Active COVID-19 cases in the City of Wetaskiwin are dropping.

Alberta Chief Medical Officer of Health Dr. Deena Hinshaw
Alberta eases some COVID-19 restrictions

Salons, barbershops and other personal and wellness services will be open by appointment only

Lesser Slave Lake UCP MLA Pat Rehn. (Facebook)
Kenney kicks Pat Rehn out of UCP caucus after municipal complaints

Rehn had been criticized by municipal leaders in his constituency

Prime Minister Justin Trudeau listens to a question during a news conference outside Rideau cottage in Ottawa, Friday, January 8, 2021. THE CANADIAN PRESS/Adrian Wyld
Trudeau says Canada’s COVID vaccine plan on track despite Pfizer cutting back deliveries

Canadian officials say country will still likely receive four million doses by the end of March

(Via the Canadian Press)
Alberta monolith comes with message to save eastern slopes of Rocky Mountains

‘They deserve our attention. They warrant our protection. They are under threat’

blessing
Bentley Blessing Pantry continues to faithfully serve the community

‘We just wanted to make everyone aware that we are still here to serve you throughout this coming year.’

A Suncor logo is shown at the company’s annual meeting in Calgary on May 2, 2019. A worker is missing after a dozer broke through ice on an inactive Suncor tailings pond in northern Alberta.THE CANADIAN PRESS/Jeff McIntosh
Worker missing after dozer breaks through frozen tailings pond in northern Alberta

The worker was an employee of Christina River Construction

File Photo
‘You took away some real joy,’ Sylvan Lake Winter Village turned off after vandalism

Sometime during the night of Jan, 12 the light display at the pier was vandalized and damaged

A health-care worker prepares a dose of the Pfizer-BioNTech COVID-19 vaccine at a UHN COVID-19 vaccine clinic in Toronto on Thursday, January 7, 2021. THE CANADIAN PRESS/Nathan Denette
COVID clarity: Feds say 42-day gap for 2-dose vaccines OK as provinces race to immunity

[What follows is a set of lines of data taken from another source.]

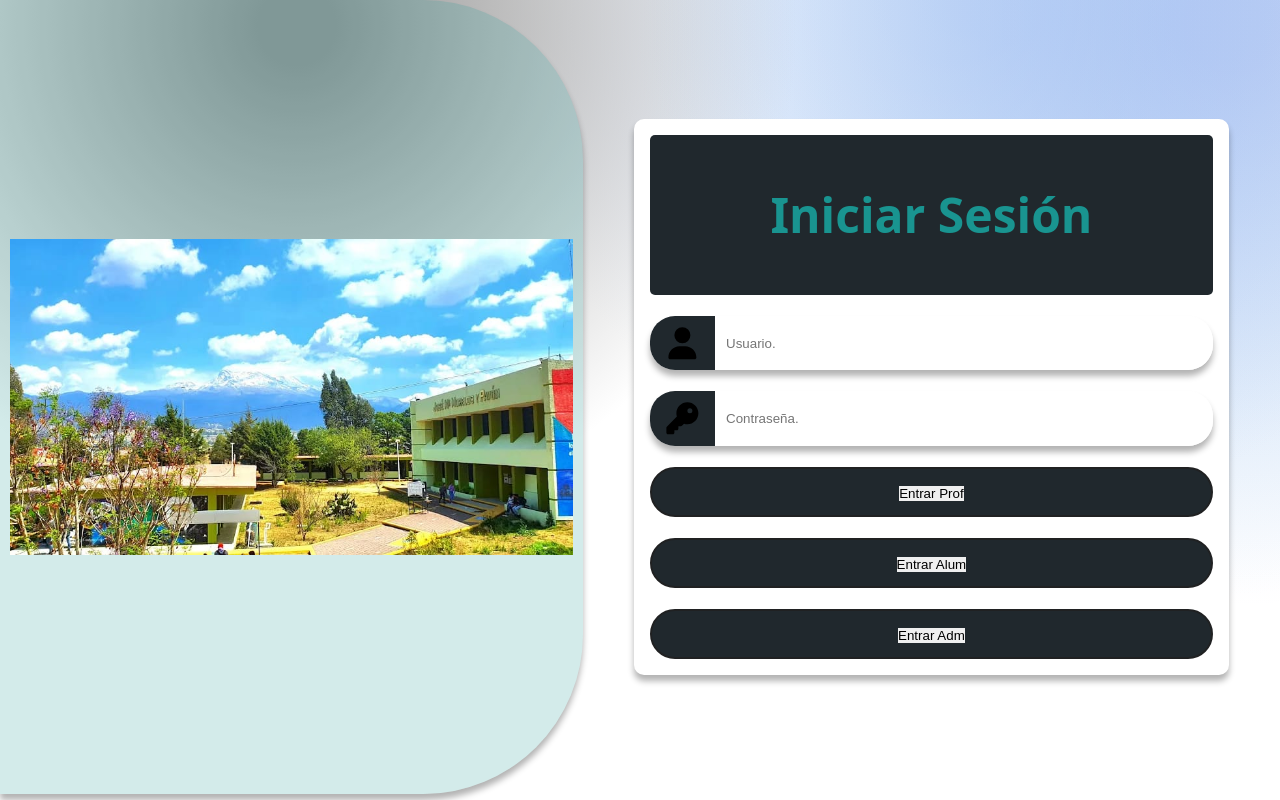
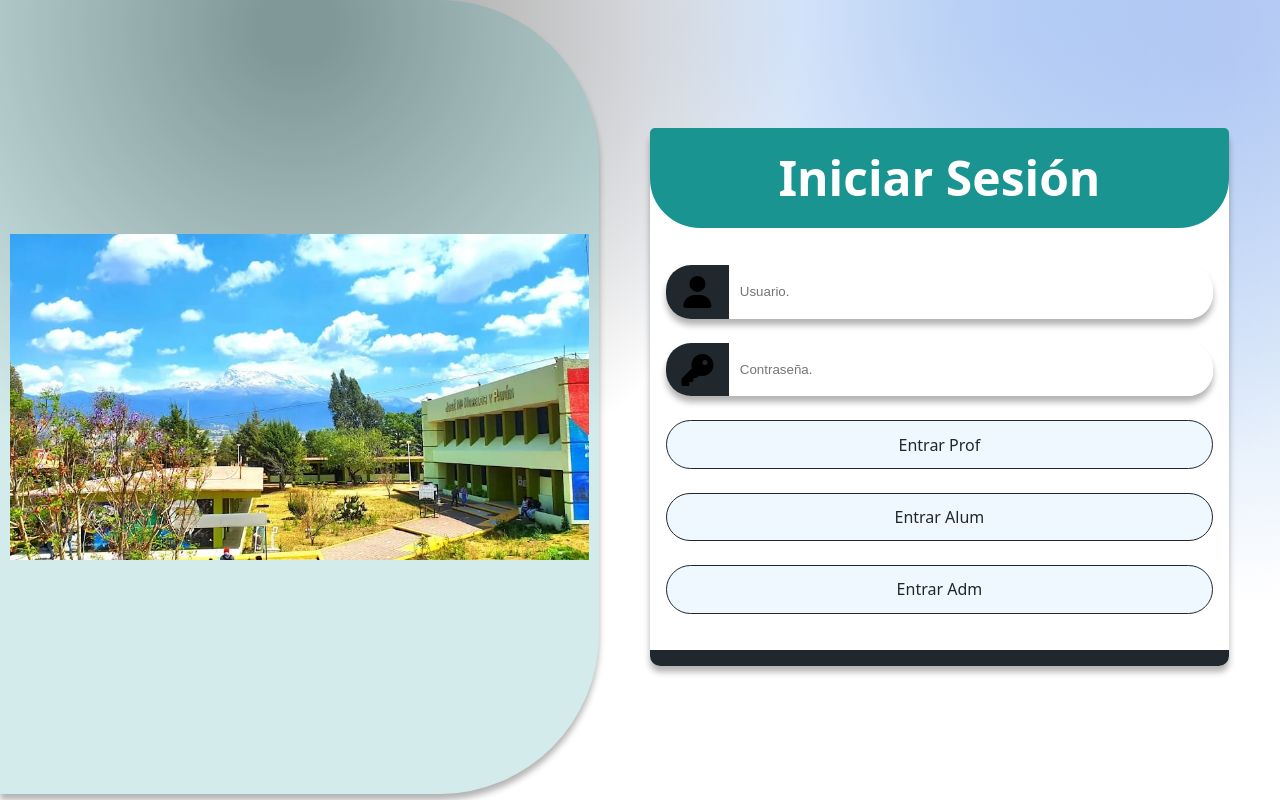
Before and after one commit to ramz0/TESync, a React (Vite) app: page /login in a window 1280 px wide. Built offline with nearby package versions, Linux system fonts and the light colour scheme.

Commit message:
Diseño de Login mejorado

```diff
--- a/src/index.css
+++ b/src/index.css
@@ -275,7 +275,27 @@ ol {
 
 .boton-n1 {
     background-color: var(--color-base-2);
+    color: aliceblue;
     border-radius: 20rem;
-    border: 2px solid var(--color-borde);
+    border: 1px solid var(--color-borde);
     padding: 0.7rem 3rem;
 }
+
+.boton-n1:hover {
+    background-color: aliceblue;
+    color: var(--color-base-2);
+    border: 1px solid var(--color-base-2);
+}
+.boton-n2 {
+    background-color: aliceblue;
+    color: var(--color-base-2);
+    border: 1px solid var(--color-base-2);
+    border-radius: 20rem;
+    padding: 0.7rem 3rem;
+}
+
+.boton-n2:hover {
+    background-color: var(--color-base-2);
+    color: aliceblue;
+    border: 1px solid var(--color-borde);
+}
--- a/src/pages/Login/Login.jsx
+++ b/src/pages/Login/Login.jsx
@@ -27,21 +27,23 @@ export default function Login() {
       </div>
         <form data-aos="fade-left" onSubmit={handleLogin} className='form-login flex-column'>
           <h1 className='titulo-login'>Iniciar Sesión</h1>
+          <main className='flex-column contenido-login'>
+            <Input icono={faUser} tipo={"email"} textoInterno={"Usuario."} hacer={e => setEmail(e.target.value)} />
+            <Input icono={faKey} tipo={"password"} textoInterno={"Contraseña."} hacer={e => setPassword(e.target.value)} />
 
-        <Input icono={faUser} tipo={"email"} textoInterno={"Usuario."} hacer={e => setEmail(e.target.value)} />
-        <Input icono={faKey} tipo={"password"} textoInterno={"Contraseña."} hacer={e => setPassword(e.target.value)} />
+            <Link to="/profesor" className='boton-n2'>
+              Entrar Prof
+            </Link>
 
-        <Link to="/profesor" className='boton-n1'>
-          <button>Entrar Prof</button>
-        </Link>
+            <Link to="/alumno" className='boton-n2'>
+              Entrar Alum
+            </Link>
 
-        <Link to="/alumno" className='boton-n1'>
-          <button>Entrar Alum</button>
-        </Link>
-
-        <Link to="/Admin" className='boton-n1'>
-          <button>Entrar Adm</button>
-        </Link>
+            <Link to="/Admin" className='boton-n2'>
+              Entrar Adm
+            </Link>
+          </main>
+          <footer className='footer-login'></footer>
         </form>
     </div>
   );
--- a/src/pages/Login/LoginStyle.css
+++ b/src/pages/Login/LoginStyle.css
@@ -4,9 +4,13 @@
   background-color: white;
   border-radius: 10px;
   box-shadow: 0 6px 6px hsl(0deg 0% 0% / 0.3);
-  padding: 1rem;
   margin: 1% 4%;
   gap: 1.3rem;
+}
+
+.contenido-login {
+  margin: 1rem;
+  gap: 1.5rem;
 }
 
 .login-container-custom {
@@ -15,10 +19,10 @@
 
 .login-image-custom {
   background-color: var(--color-base-3);
-    width: 50%;
-    height: 96.8vh;
-    padding: 10px;
-    border-radius: 0rem 10rem 10rem 0rem;
+  width: 50%;
+  height: 96.8vh;
+  padding: 10px;
+  border-radius: 0rem 10rem 10rem 0rem;
 }
 
 .img-decoration {
@@ -30,14 +34,21 @@
 }
 
 .titulo-login {
-  background-color: var(--color-base-2);
-  color: var(--color-base);
+  background-color: var(--color-base);
+  color: white;
   font-size: 3rem;
-  height: 10rem;
+  height: 6rem;
   align-content: center;
-  border-radius: 5px;
+  border: 2px solid var(--color-base);
+  border-radius: 5px 5px 50px 50px;
 }
 
 .input-formulario {
     margin-bottom: 1rem;
 }
+
+.footer-login {
+  background-color: var(--color-base-2);
+  border-radius: 0rem 0rem 10px 10px;
+  height: 1rem;
+}
```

‘Realities on the ground’ means that provinces, territories will have difficult choices to make

Most Read